Let's now turn to the multiples.
In Q1 2018, the financial results of Alphabet were affected by a new accounting standard (ASU 2016-01) that changes the way companies account for equity security investments. Therefore, in my opinion, analyzing Alphabet's multiples based on the net profit doesn't make sense now. Let's focus on the EBITDA.
Judging by the EV/EBITDA, Alphabet maintains the moderate growth potential compared to its key competitors in the digital advertising market:
We reveal almost the same potential comparing Alphabet with companies on the FAAAMN list:
It is important to note that comparison of Alphabet with the FAAAMN companies through EV/EBITDA adjusted for the annual EBITDA growth points to the balanced state of Alphabet's capitalization:

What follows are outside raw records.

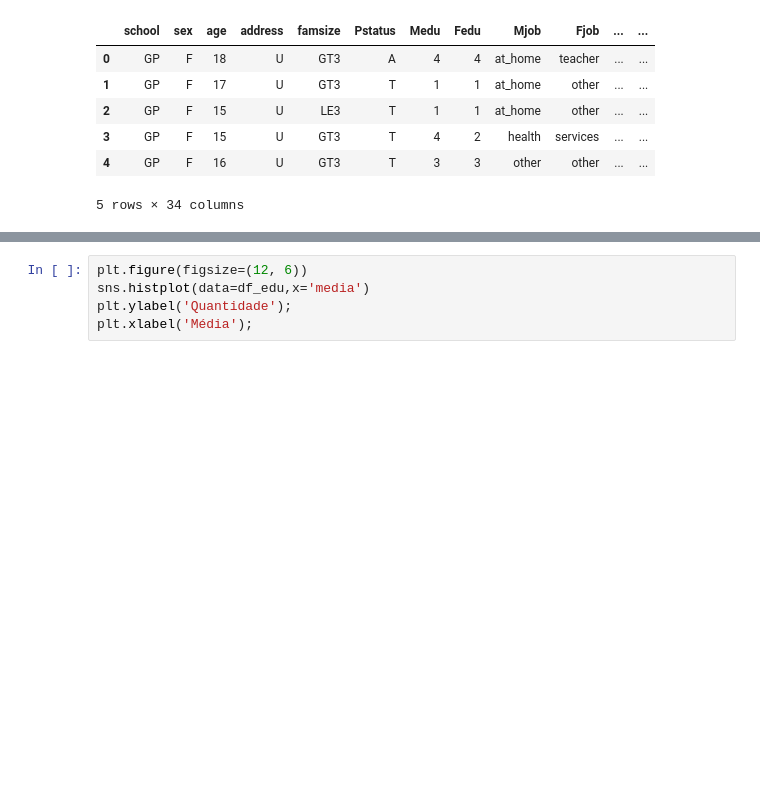
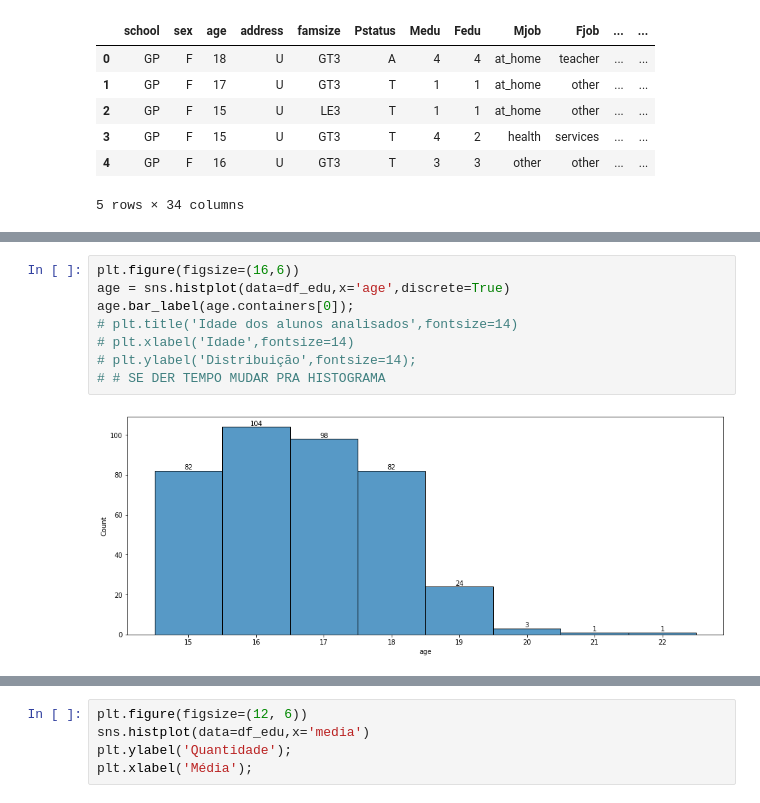
Before and after one commit to joaovdferraz/Projeto3_ADA, a Jupyter notebook: proj 4.ipynb, the cells around one changed output, grey strips where cells are left out. Drawn from its saved outputs; the diff is of its cells as text; blank space fills up the shorter version.

```diff
--- a/proj 4.ipynb
+++ b/proj 4.ipynb
@@ -38,0 +65,10 @@ df_edu.groupby(by='Medu').count()
+# %%
+plt.figure(figsize=(16,6))
+age = sns.histplot(data=df_edu,x='age',discrete=True)
+age.bar_label(age.containers[0]);
+# plt.title('Idade dos alunos analisados',fontsize=14)
+# plt.xlabel('Idade',fontsize=14)
+# plt.ylabel('Distribuição',fontsize=14);
+# # SE DER TEMPO MUDAR PRA HISTOGRAMA
+# %% [output]
+[figure, added]
```
Also changed, not shown: parts of 32 cells of this notebook.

Let's now look at the P/S multiple calculated based on the revenues expected in 2019 and adjusted for the expected revenue growth rate. Let me remind you that the P/E is not worth paying attention to.
So, in comparison with the key competitors, the P/S (forward) to growth multiple indicates that Alphabet is slightly overpriced:
At the same time, in comparison with the FAAAMN list, Alphabet is undervalued:
And finally, in comparison with a broad sample of companies, Alphabet is substantially undervalued:
As you can see, judging by the comparative analysis of the key multiples, Alphabet is not as clearly undervalued as, for example, Facebook (FB). However, it is clearly not overvalued as well. Alphabet is balanced from this perspective.
Let's continue the analysis of Alphabet's multiples in the context of the company's internal growth rates.
In the last quarter, the revenue (ttm) of Alphabet increased by 23.73% YoY, which was the record growth rate from the year 2012. Except for the Q2 2017, Alphabet's revenue has been growing with continuous acceleration for three years now.
At that, analyzing Alphabet's revenue figures on the graph with a logarithmic y-axis (and this is the most convenient way to analyze exponential processes), we see that, in fact, only in the last quarter the growth dynamics of Alphabet's revenue caught up with its long-term exponential trend that involves reaching $160 billion by the end of this year:
Speaking of the revenue, it should also be noted that the current level of Alphabet's capitalization, reflected by the EV/Revenue, is balanced with the current pace of the revenue (ttm) growth:
We reveal the same condition analyzing the interdependence between the growth rate of Alphabet's EBITDA and the value of the EV/EBITDA over the past four years:
Putting It All Together
In this article, I had to use the word "balanced" five times because this adjective most accurately describes the current value of Alphabet. The company is growing in full accordance with its trend. And judging by this trend, Alphabet's stock will exceed the mark of $1,250 by the beginning of the next year.
Disclosure: I/we have no positions in any stocks mentioned, and no plans to initiate any positions within the next 72 hours.
I wrote this article myself, and it expresses my own opinions. I am not receiving compensation for it (other than from Seeking Alpha). I have no business relationship with any company whose stock is mentioned in this article.